Each line of the listing that includes the string "space" needs to be located and copied.

--- Records provided Enclosed Below ---

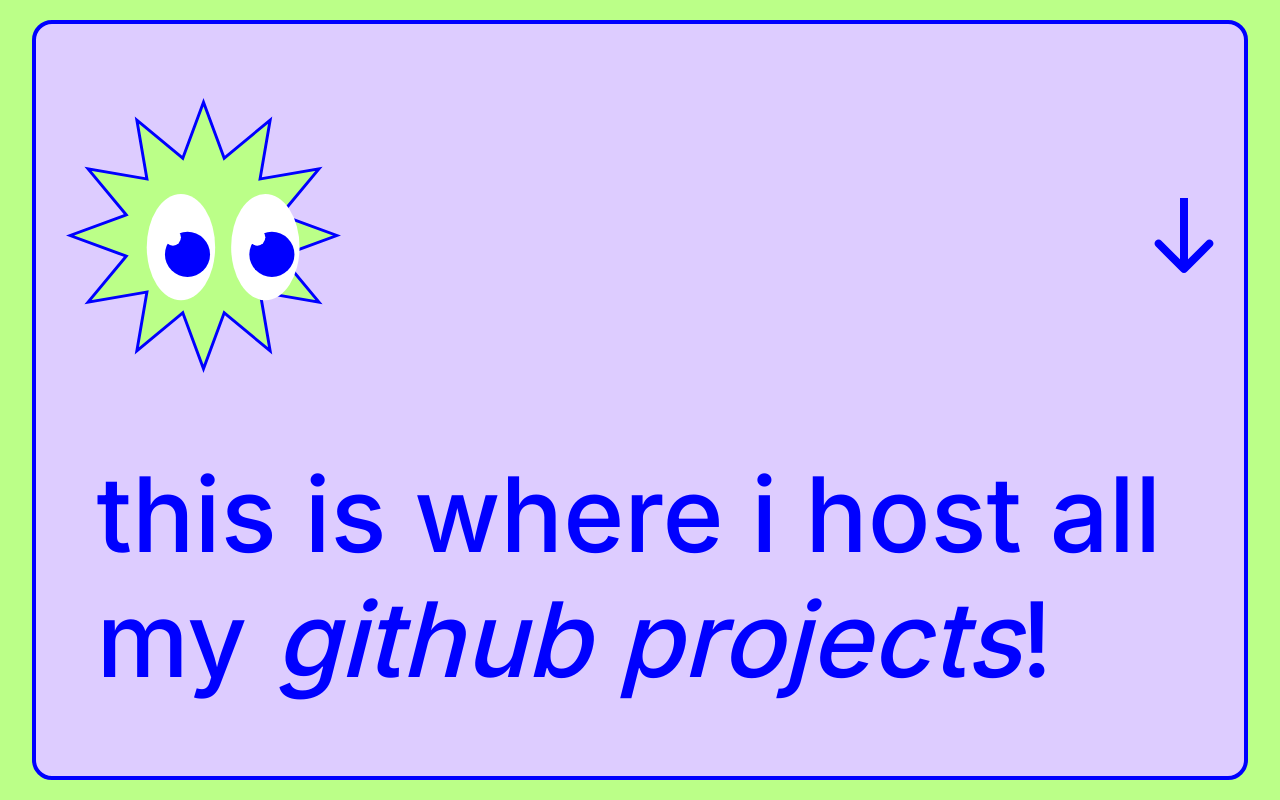
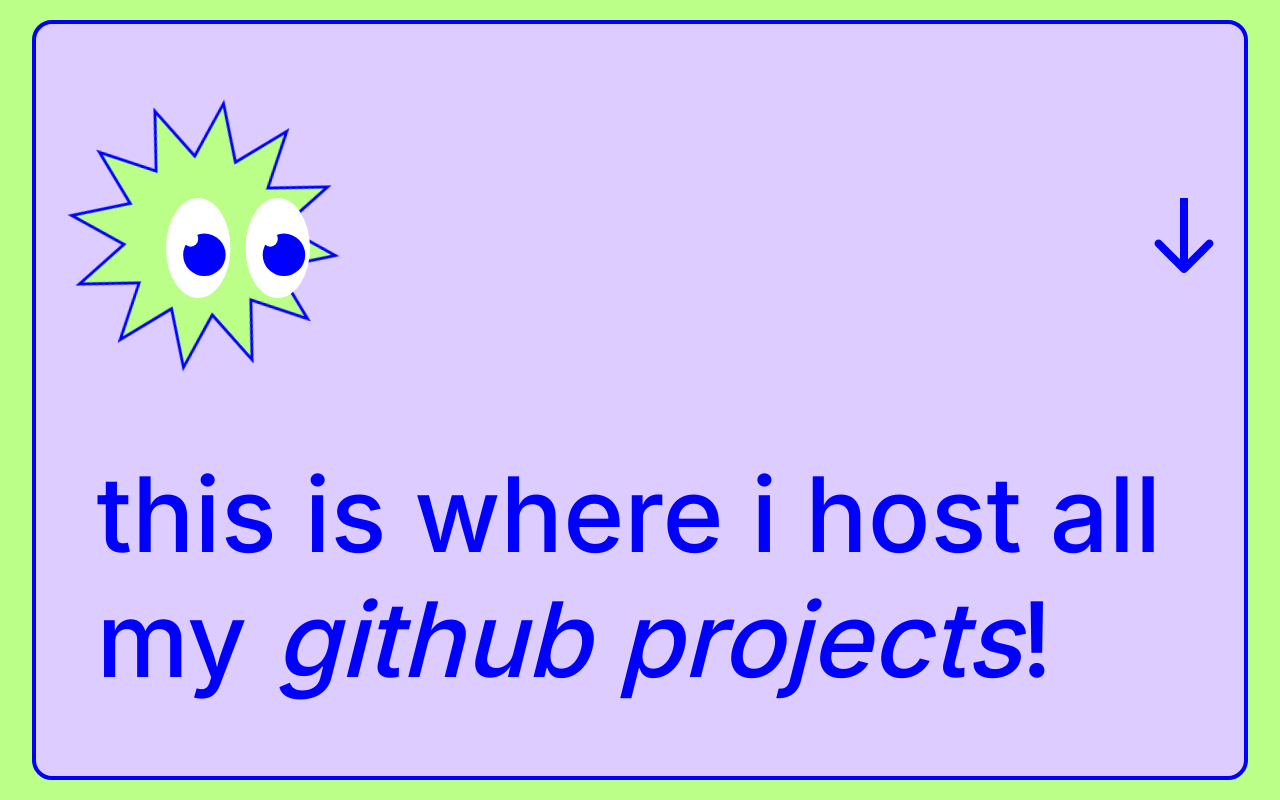
Before and after one commit to 0xs1r4t/0xs1r4t.github.io, a React (Create React App) app: page / in a window 1280 px wide. Built offline with nearby package versions, Linux system fonts and the light colour scheme.

Commit message:
added some mediocre animation

```diff
--- a/src/components/Svgs.js
+++ b/src/components/Svgs.js
@@ -1,14 +1,72 @@
-import styled from "styled-components/macro";
-import StarSvg from "../assets/svg/cute.svg";
+import styled, { keyframes } from "styled-components/macro";
+import StarSvg from "../assets/svg/star.svg";
+import EyesSvg from "../assets/svg/eyes.svg";
 import ArrowSvg from "../assets/svg/arrow.svg";
 
+const SpinStar = keyframes`
+  from {
+    transform: rotate(0deg);
+  }
+  to {
+    transform: rotate(360deg);
+  }
+`;
+
 const StyledStar = styled.span`
-   & img {
+   & .star {
       width: 275px;
+   }
+
+   & .eyes {
+      position: relative;
+      right: 175px;
+      bottom: 75px;
+      height: 100px;
+      padding: 0;
+      margin: 0;
    }
 
    @media (max-width: 768px) {
       padding: 1em;
+   }
+
+   @media (max-width: 507px) {
+      padding: 1em;
+
+      & img {
+         position: fixed;
+         inset: 0 0 0 0;
+      }
+   }
+
+   @media (prefers-reduced-motion: no-preference) {
+      & .star {
+         animation: ${SpinStar} infinite 20s linear;
+      }
+   }
+`;
+
+export const Star = () => {
+   return (
+      <StyledStar>
+         <img src={StarSvg} alt="star" className="star" />
+         <img src={EyesSvg} alt="eyes" className="eyes" />
+      </StyledStar>
+   );
+};
+
+const SvgStyles = styled.div`
+   display: flex;
+   flex-direction: row;
+   align-items: center;
+   justify-content: space-between;
+   pointer-events: none;
+   width: 95%;
+
+   @media (max-width: 768px) {
+      flex-direction: column;
+      align-items: center;
+      justify-content: center;
    }
 `;
 
@@ -16,31 +74,7 @@
    & img {
       height: 75px;
    }
-
-   @media (max-width: 768px) {
-      padding: 1em;
-   }
 `;
-
-const SvgStyles = styled.div`
-   display: flex;
-   flex-direction: row;
-   align-items: center;
-   justify-content: space-between;
-   width: 95%;
-
-   @media (max-width: 768px) {
-      flex-direction: column;
-   }
-`;
-
-export const Star = () => {
-   return (
-      <StyledStar>
-         <img src={StarSvg} alt="star with eyes" />
-      </StyledStar>
-   );
-};
 
 export const Arrow = () => {
    return (
```
Also changed, not shown: src/assets/svg/eyes.svg (added).
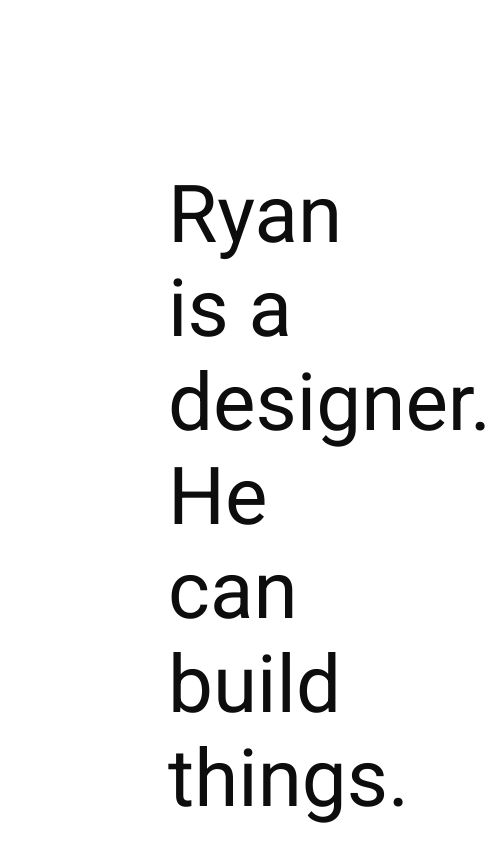
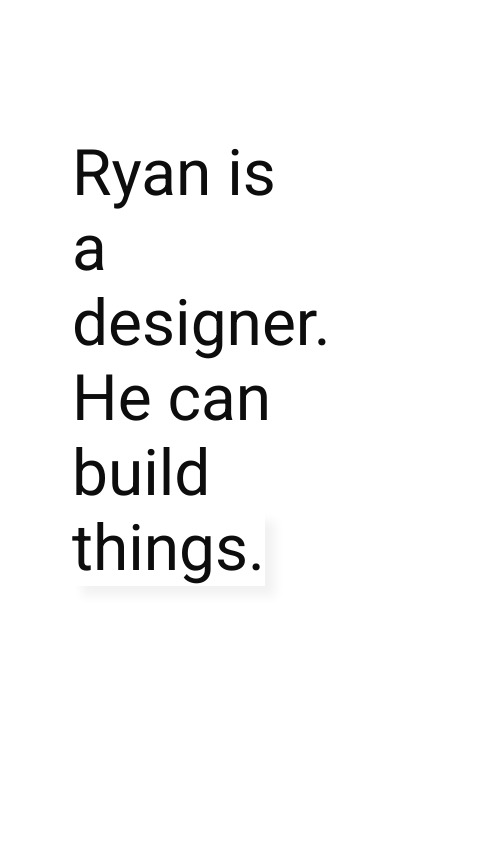
Before and after one commit to flomerboy/flomerboy.github.io, a plain HTML site: page index.html in a window 390 px wide. Shown: the whole page, 491 px wide, since content can reach past the window. Drawn offline with nearby package versions, Linux system fonts and the light colour scheme.

Commit message:
real responsiveness

```diff
--- /dev/null
+++ b/browser.css
@@ -0,0 +1,25 @@
+@import url(http://fonts.googleapis.com/css?family=Roboto:400,300,300italic,400italic|Roboto+Slab:400,700);
+
+/* Typography */
+/* Typography */
+/* Typography */
+
+html {
+	color:#FCFCFC;
+}
+
+/*Some exciting information*/
+h1 {
+	padding-top: 2em;
+	padding-left: 2em;
+	padding-right: 1em;
+	padding-bottom: 2em;
+	font-family: 'Roboto', sans-serif;
+	font-weight: 400;
+	font-size: 5em;
+	color: #0D0D0D;
+}
+
+span {
+	box-shadow: 10px 10px 10px #F2F2F2;
+}
--- a/style.css
+++ b/iPhone.css
@@ -11,11 +11,15 @@ html {
 /*Some exciting information*/
 h1 {
 	padding-top: 2em;
-	padding-left: 2em;
+	padding-left: 1em;
 	padding-right: 1em;
-	padding-bottom: 2em;
+	padding-bottom: 1em;
 	font-family: 'Roboto', sans-serif;
 	font-weight: 400;
-	font-size: 5em;
+	font-size: 4em;
 	color: #0D0D0D;
 }
+
+span {
+	box-shadow: 10px 10px 10px #F2F2F2;
+}
--- a/index.html
+++ b/index.html
@@ -7,10 +7,15 @@
  <meta charset="utf-8">
     <title>Ryan Can Build Things</title>
     <meta name="description" content="Ryan is a person who can build things.">
-    <link rel="stylesheet" type="text/css" href="style.css"/>
+    <meta name="viewport" content="width=device-width, initial-scale=1.0">
     <meta http-equiv="author" content="Ryan Mather">
     <meta name="keyword" content="Graphic Designer, Industrial Designer, Branding, Industrial Design, Graphic Design, User Experience, RISD, Polymaker">
     <script src="http://ajax.googleapis.com/ajax/libs/jquery/1.10.1/jquery.min.js"></script>
+<!-- It's responsive -->
+<!-- I'm using separate style sheets instead of one for better performance -->
+<!-- and for some reason it makes more sense to me that they should be separate -->
+    <link rel="stylesheet" media="(max-width:640px)" href="iPhone.css"/>
+    <link rel="stylesheet" media="(min-width:640px)" href="browser.css"/>
 </head>
 
 <body>
```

--- End of Enclosed Records provided ---

### Output of the exercise
+   justify-content: space-between;
-   justify-content: space-between;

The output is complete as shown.